Real Life: Couponing 101
I consider myself a money-saving, penny-pinching mama. There are so many ways to save money, but one of the ways I save the most is by using coupons.
I know what you’re thinking, “Coupons? That’s something my mother did!” Well mine did too, and though couponing might have gone by the wayside years ago, it’s back and in a BIG way.
Thanks to shows like Extreme Couponing on TLC, there is a whole new generation of couponers trying to save money at the grocery store.
If you thinking couponing is too difficult, too time-consuming or too much of a hassle, think again! It’s really quite easy once you get the hang of it and you can save thousands of dollars a year at the cash register. And who wouldn’t want thousands more dollars in their bank account? Yup, that’s what I thought.
Here are some simple ways to get started in couponing.
1. Start cutting: The majority of coupons are available in inserts in the Sunday newspaper. Some Saturday papers also have Sunday’s coupons. Every Saturday, I head to my local dollar store and buy three copies of the paper at $1 each. I take the coupon inserts and the flyers out. I stack the inserts and cut the coupons that I would use if I could get that product for cheap or free using coupons (yes, I said free).
2. Get organized: The easiest way for me to keep my coupons organized is using a coupon binder. I have a two-inch three-ring binder with baseball card organizers to store my coupons. I bought the plastic organizers from eBay, but you could also find them on Amazon, at a sporting goods’ store or perhaps a store like Walmart or Target. I bought two sets of subject dividers to keep my coupons organized by different categories. Some categories are baby, hair, body, frozen food, snacks, drinks, etc. I bring it with me whenever I shop so I can find my coupons easily. I empty out the expired coupons and put the new ones in as soon as I’m done clipping them.
3. Buy on sale: Whenever an item goes on sale, stock up! That doesn’t mean you have to buy 45 jars of pickles, but DO buy as many as you can with however many coupons you have. Of course, if you need something NOW, buy it. But even if you don’t need it immediately but find a great deal on it, buy it and save it for when you do need it.
4. Stockpile: This doesn’t mean you have to have enough of everything to last through 2017, but set aside a shelf, closet or a small spare space in your house to keep what you buy so you don’t have to run to the store as soon as you run out of something. Don’t buy too many that you won’t use them before they expire. We bought a deep freezer last year to store frozen breast milk. Now that I’m no longer nursing, it’s stocked with frozen items, meat, bread and other foods.
5. Use store coupons: Many stores issue store coupons that you can stack with a manufacturer coupon (from the newspaper or online) to increase your savings.

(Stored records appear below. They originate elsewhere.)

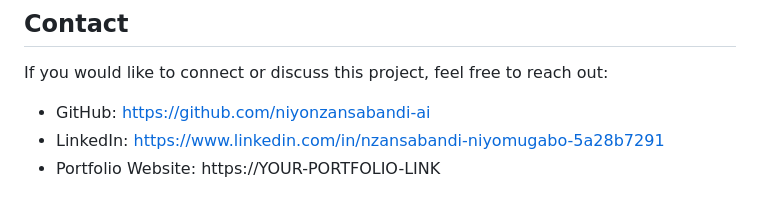
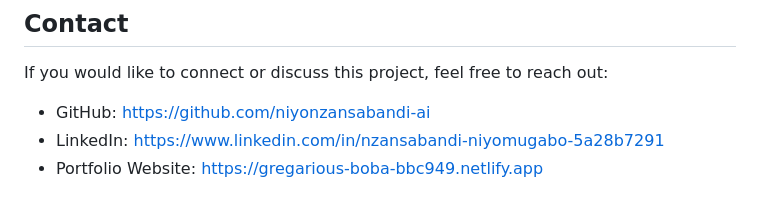
Before and after one commit to niyonzansabandi-ai/portfolio-site-, a Markdown page: README.md, the part around the change. Rendered like a GitHub page.

Commit message:
Fix portfolio website link

```diff
--- a/README.md
+++ b/README.md
@@ -90,4 +90,4 @@ If you would like to connect or discuss this project, feel free to reach out:
 
 - GitHub: https://github.com/niyonzansabandi-ai
 - LinkedIn: https://www.linkedin.com/in/nzansabandi-niyomugabo-5a28b7291
-- Portfolio Website: https://YOUR-PORTFOLIO-LINK
+- Portfolio Website: [https://gregarious-boba-bbc949.netlify.app](https://gregarious-boba-bbc949.netlify.app)
```
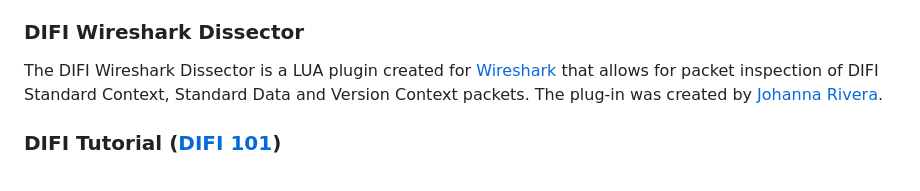
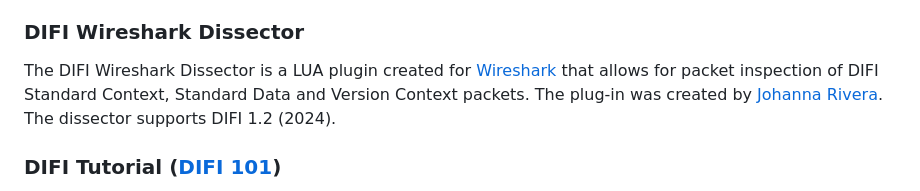
Before and after one commit to DIFI-Consortium/DIFI-Certification, a Markdown page: README.md, the part around the change. Drawn GitHub-style.

Commit message:
Update README.md (#33)
Updated DIFI Wireshark Dissector version

```diff
--- a/README.md
+++ b/README.md
@@ -15,7 +15,7 @@ The Packet validator is a collection of [Python](https://www.python.org/ "Python
 The [GNU Radio](https://www.gnuradio.org/ "GNU Radio") out of tree blocks consist of a "Data" packet Source and Sink blocks and can be found in [gr-difi](https://github.com/DIFI-Consortium/gr-difi "gr-difi"). The collection of GNU Radio blocks were part of [gr-azure](https://github.com/microsoft/gr-azure "gr-azure") and released as open source by [Microsoft](https://www.Microsoft.com/ "Microsoft") to the DIFI Consortium.
 
 ### DIFI Wireshark Dissector
-The DIFI Wireshark Dissector is a LUA plugin created for [Wireshark](https://www.wireshark.org/ "Wireshark") that allows for packet inspection of DIFI Standard Context, Standard Data and Version Context packets. The plug-in was created by [Johanna Rivera](https://github.com/jo-rivera).
+The DIFI Wireshark Dissector is a LUA plugin created for [Wireshark](https://www.wireshark.org/ "Wireshark") that allows for packet inspection of DIFI Standard Context, Standard Data and Version Context packets. The plug-in was created by [Johanna Rivera](https://github.com/jo-rivera). The dissector supports DIFI 1.2 (2024).
 
 ### DIFI Tutorial ([DIFI 101](https://github.com/DIFI-Consortium/DIFI-Certification/blob/main/DIFI_101_Tutorial.md "DIFI 101"))
 The tutorial section is a collection of educational material that describe DIFI packets and include hands on examples to familiarize the reader with DIFI.
```
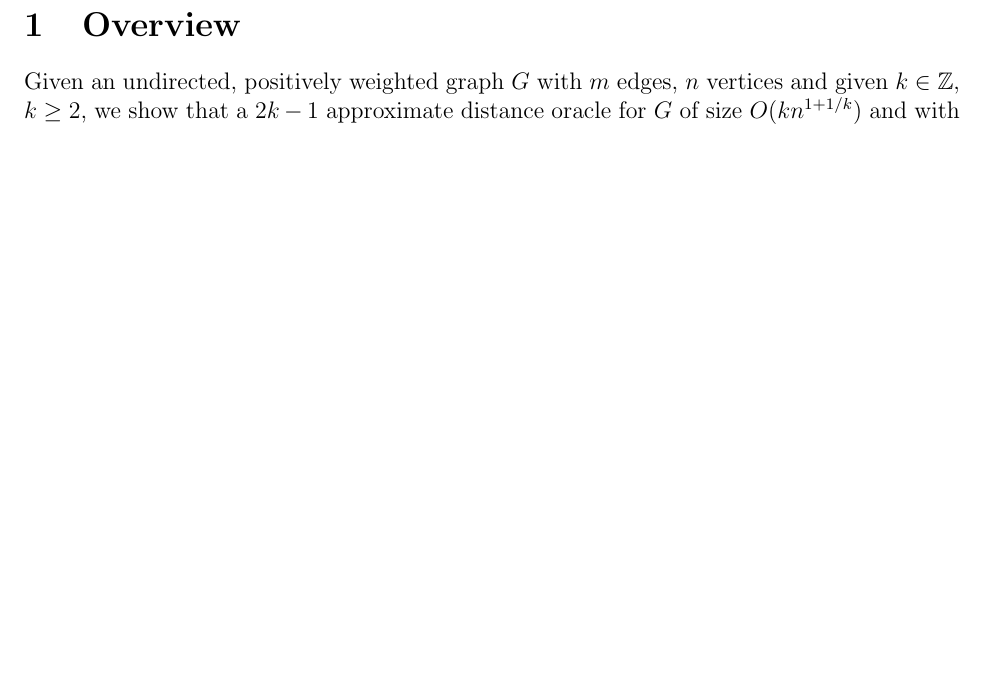
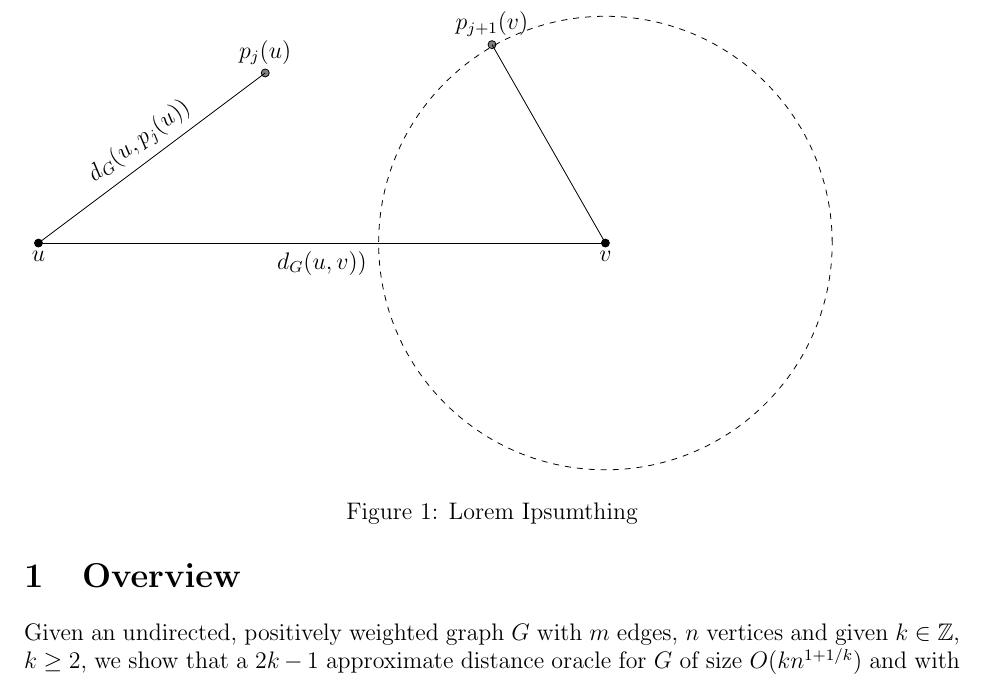
Before and after one commit to vikt0r0/tia-2017, a LaTeX paper (project/paper.tex): part of page 2 of 3 before the commit and part of page 2 of 4 after it, cut at the place of the change, the shorter picture padded with empty space. Compiled offline with pdfLaTeX.

Commit message:
Added code for figure

```diff
--- a/project/paper.tex
+++ b/project/paper.tex
@@ -69,13 +69,30 @@
 \section{Overview}
 % Assumptions about the reader
 
+\begin{figure}
+\begin{tikzpicture}
+\filldraw (0,0) circle (2pt) node[align=left,   below] {$u$};
+\filldraw (10,0) circle (2pt) node[align=right,  below] {$v$};
+\filldraw[fill=gray] (4,3) circle (2pt) node[align=left, above] {$p_j(u)$};
+\filldraw[fill=gray] (8,3.5) circle (2pt) node[align=left, above] {$p_{j+1}(v)$};
+\coordinate (u) at (0,0) ;
+\coordinate (v) at (10,0);
+\coordinate (pu) at (4,3);
+\coordinate (pv) at (8, 3.5);
+\draw[dashed] (v) circle [radius=4];
+\draw (u) -- (pu) node[pos=0.5, above, sloped] {$d_G(u,p_j(u))$};
+\draw (u) -- (v) node[pos=0.5, below, sloped] {$d_G(u,v))$};
+\draw (v) -- (pv);
+\end{tikzpicture}
+\caption{Lorem Ipsumthing}
+\end{figure}
 % Reference til Mikkel/Zwick paper - hans query time og 'vores' forbedrede query time - forbedring af konstruktion. Forbedring i querytime, uden at det påvirker space/konstruktionstid.
 
 % Motivation
 
 % Girth Conjecture?
 
-Given an undirected, positively weighted graph $G$ with $m$ edges, $n$ vertices and given $k \in \mathbb{Z}$, $k \geq 2$, we show that a $2k-1$ approximate distance oracle for $G$ of size $O(kn^{1+1/k})$ and with $O(\lg k)$ query time can be constructed in $O( \min \left\{ kmn^{1/k}, \sqrt{k}m+kn^{1+c/\sqrt{k}} \right\})$ time for some constant $c$.
+Given an undirected, positively weighted graph $G$ with $m$ edges, $n$ vertices and given $k \in \mathbb{Z}$, $k \geq 2$, we show that a $2k-1$ approximate distance oracle for $G$ of size $O(kn^{1+1/k})$ and with $O(\lg k)$ query time can be constructed in $O( \min \left\{ kmn^{1/k}, \sqrt{k}m+kn^{1+c/\sqrt{k}} \right\})$ time for some constant $c$.
 % Definitioner
 \begin{itemize}
 \item $d_{G}(u,v)$: the shortest path distance between $u$ and $v$.
```
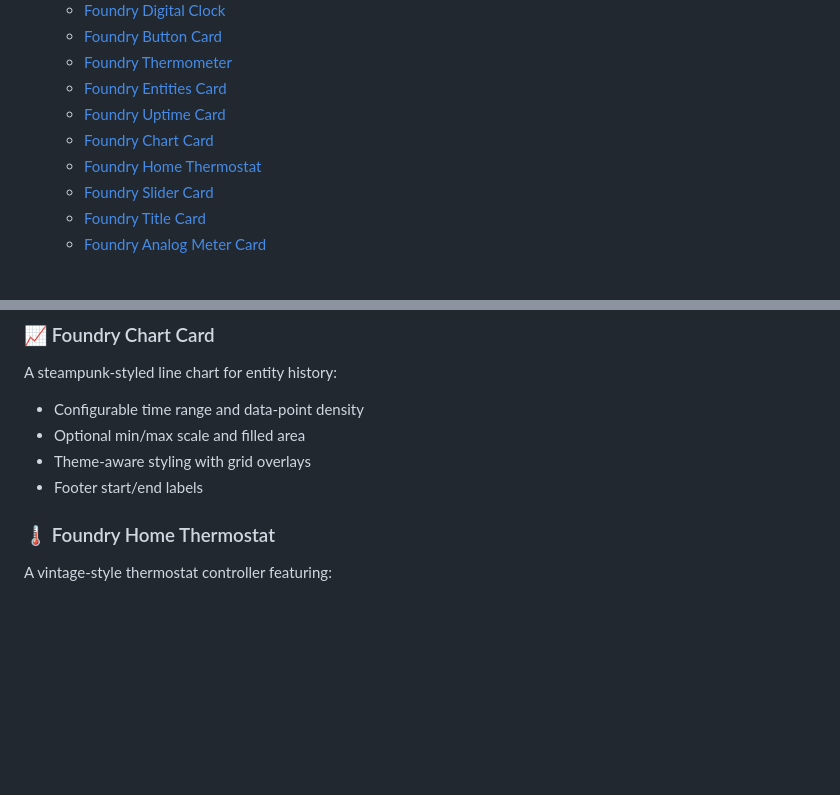
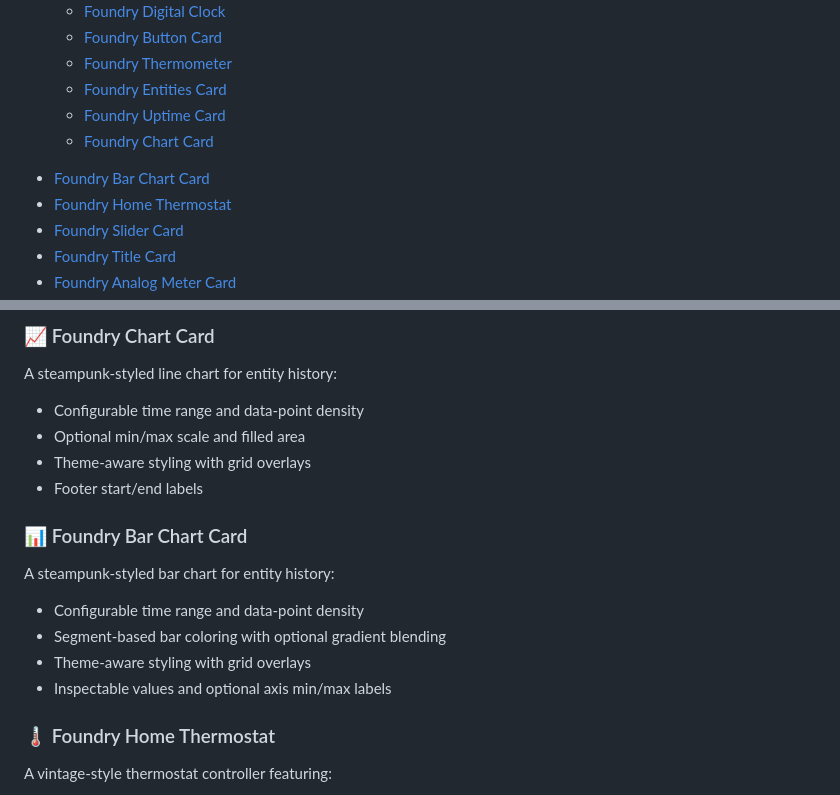
Before and after one commit to dprischak/Foundry-Card, a Markdown page: README.md, 2 parts joined by grey strips. Rendered like a GitHub page; blank space fills up the shorter version.

Commit message:
Added gradient and solid bar color options to bar chart card.  Updated readme with Bar chart card.

```diff
--- a/README.md
+++ b/README.md
@@ -39,6 +39,7 @@ A collection of custom dashboard cards for Home Assistant that are designed with
    - [Foundry Entities Card](#foundry-entities-card)
    - [Foundry Uptime Card](#foundry-uptime-card)
    - [Foundry Chart Card](#foundry-chart-card)
+  - [Foundry Bar Chart Card](#foundry-bar-chart-card)
    - [Foundry Home Thermostat](#foundry-home-thermostat)
    - [Foundry Slider Card](#foundry-slider-card)
    - [Foundry Title Card](#foundry-title-card)
@@ -141,6 +142,17 @@ A steampunk-styled line chart for entity history:
 - Optional min/max scale and filled area
 - Theme-aware styling with grid overlays
 - Footer start/end labels
+
+<a name="foundry-bar-chart-card"></a>
+
+### 📊 Foundry Bar Chart Card
+
+A steampunk-styled bar chart for entity history:
+
+- Configurable time range and data-point density
+- Segment-based bar coloring with optional gradient blending
+- Theme-aware styling with grid overlays
+- Inspectable values and optional axis min/max labels
 
 <a name="foundry-home-thermostat"></a>
 
```
Also changed, not shown: media/bar-chart.png (added), 3 other files.
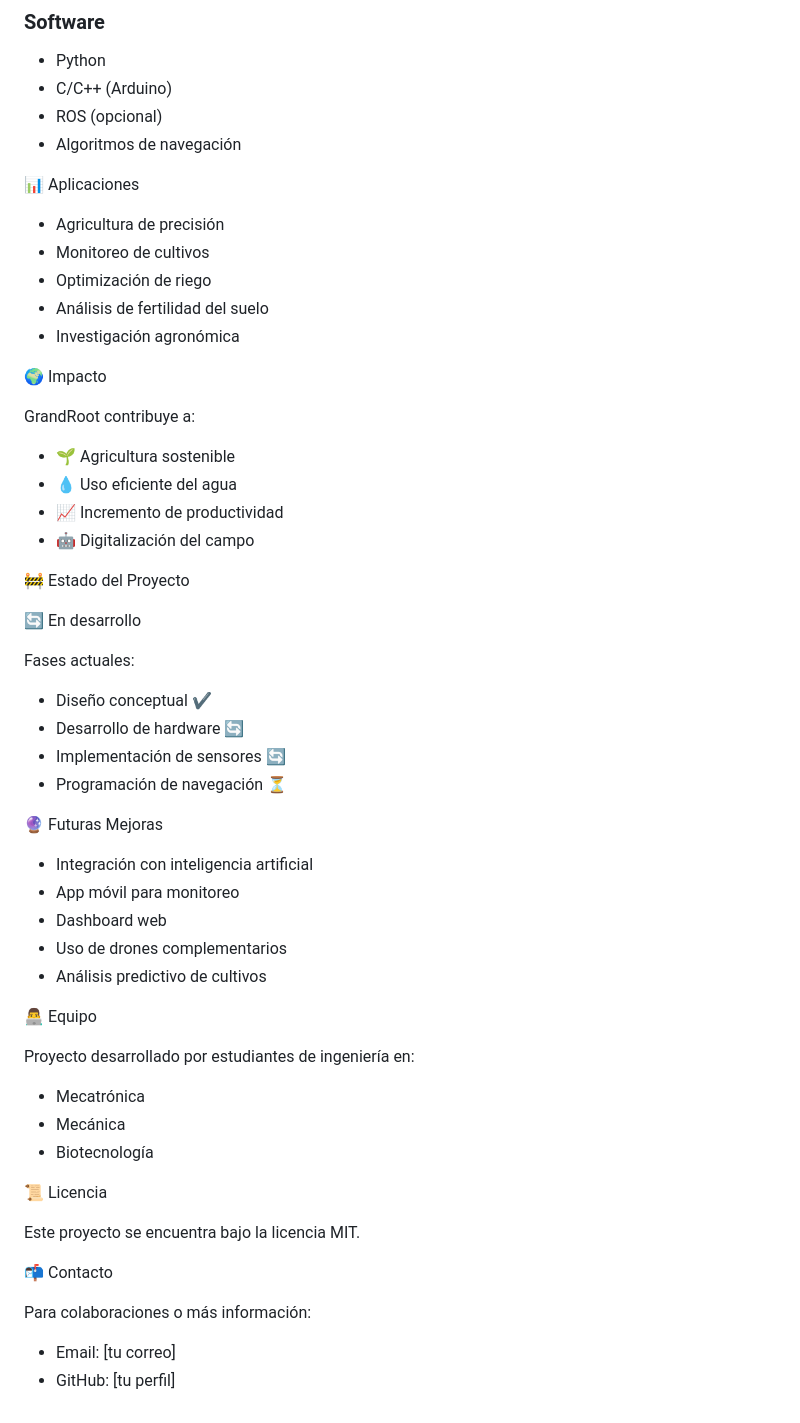
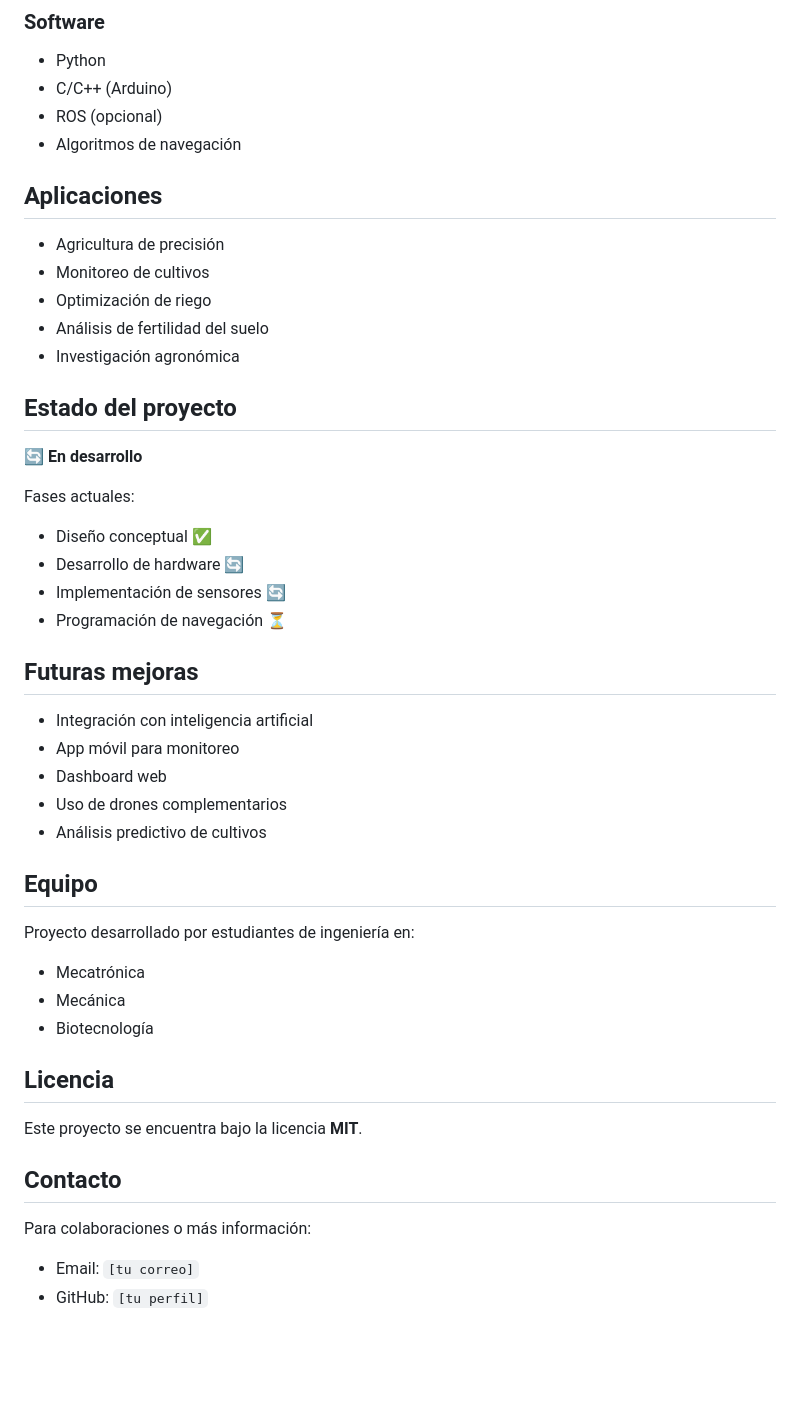
Before and after one commit to A01568916/GrandRoot, a Markdown page: README.md, the part around one of its changes. Rendered like a GitHub page; blank space fills up the shorter version.

```diff
--- a/README.md
+++ b/README.md
@@ -120,7 +124,7 @@ GrandRoot/
 - ROS (opcional)
 - Algoritmos de navegación
 
-📊 Aplicaciones
+## Aplicaciones
 
 - Agricultura de precisión
 - Monitoreo de cultivos
@@ -128,27 +132,18 @@ GrandRoot/
 - Análisis de fertilidad del suelo
 - Investigación agronómica
 
-🌍 Impacto
+## Estado del proyecto
 
-GrandRoot contribuye a:
-
-- 🌱 Agricultura sostenible
-- 💧 Uso eficiente del agua
-- 📈 Incremento de productividad
-- 🤖 Digitalización del campo
-
-🚧 Estado del Proyecto
-
-🔄 En desarrollo
+🔄 **En desarrollo**
 
 Fases actuales:
 
-- Diseño conceptual ✔️
+- Diseño conceptual ✅
 - Desarrollo de hardware 🔄
 - Implementación de sensores 🔄
 - Programación de navegación ⏳
 
-🔮 Futuras Mejoras
+## Futuras mejoras
 
 - Integración con inteligencia artificial
 - App móvil para monitoreo
@@ -156,7 +151,7 @@ Fases actuales:
 - Uso de drones complementarios
 - Análisis predictivo de cultivos
 
-👨‍💻 Equipo
+## Equipo
 
 Proyecto desarrollado por estudiantes de ingeniería en:
 
@@ -164,13 +159,13 @@ Proyecto desarrollado por estudiantes de ingeniería en:
 - Mecánica
 - Biotecnología
 
-📜 Licencia
+## Licencia
 
-Este proyecto se encuentra bajo la licencia MIT.
+Este proyecto se encuentra bajo la licencia **MIT**.
 
-📬 Contacto
+## Contacto
 
 Para colaboraciones o más información:
 
-- Email: [tu correo]
-- GitHub: [tu perfil]
+- Email: `[tu correo]`
+- GitHub: `[tu perfil]`
```
Also changed, not shown: other parts of README.md (+48 -44 lines).
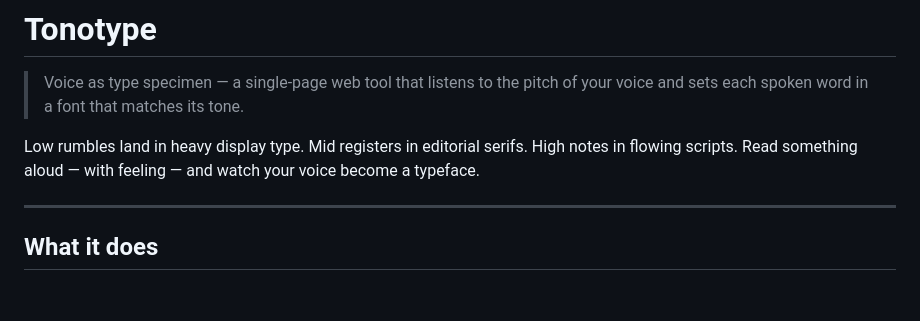
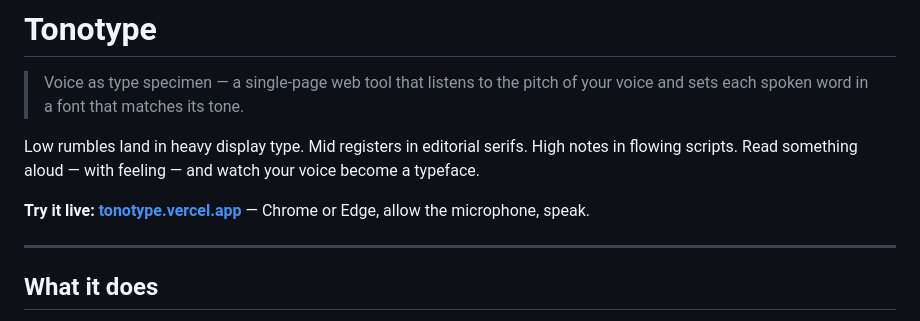
Before and after one commit to sisodiaravindra10/tonotype, a Markdown page: README.md, the part around the change. GitHub-like rendering; blank space fills up the shorter version.

Commit message:
Surface live demo URL in README
Add tonotype.vercel.app link near the top so visitors can try the app
immediately without cloning. Repo homepage on GitHub also updated to
point at the Vercel deployment.

Co-Authored-By: Claude Opus 4.7 (1M context) <noreply@anthropic.com>

```diff
--- a/README.md
+++ b/README.md
@@ -3,6 +3,8 @@
 > Voice as type specimen — a single-page web tool that listens to the pitch of your voice and sets each spoken word in a font that matches its tone.
 
 Low rumbles land in heavy display type. Mid registers in editorial serifs. High notes in flowing scripts. Read something aloud — with feeling — and watch your voice become a typeface.
+
+**Try it live: [tonotype.vercel.app](https://tonotype.vercel.app/)** — Chrome or Edge, allow the microphone, speak.
 
 ---
 
```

Use both a store and manufacturer coupon when an item goes on sale and often you can get something for free or for just pennies. Target updates their website with store coupons every Sunday. I often get free or very cheap clothes at Target with their coupons. Score! CVS has coupons you can print daily from their “Magic Coupon Machine” and Walgreens has a monthly store coupon booklet with their flyers as you walk into their stores. My favorite local grocery store also has coupons frequently in their sale flyer.
6. Print coupons: There are many ways to print coupons from the Internet in addition to finding coupons in the newspaper. The general rule is that you can print two coupons per computer. Many companies will allow you to print high value coupons if you “like” them on Facebook.
7. Do your research: There are oodles of websites such as www.hiptosave.com and www.krazycouponlady.com that do the work for you and find the best deals at popular stores. They’ll tell you how much an item is on sale for, what coupon to use and where to find it, and how much you’ll end up paying. They update their sites with new deals several times a day.
Once you get the hang of it, couponing can be really easy and FUN. You’ll see the savings pile up (and the stockpile too).
Sharpen your scissors, clear off your dining room table and get cutting – happy saving!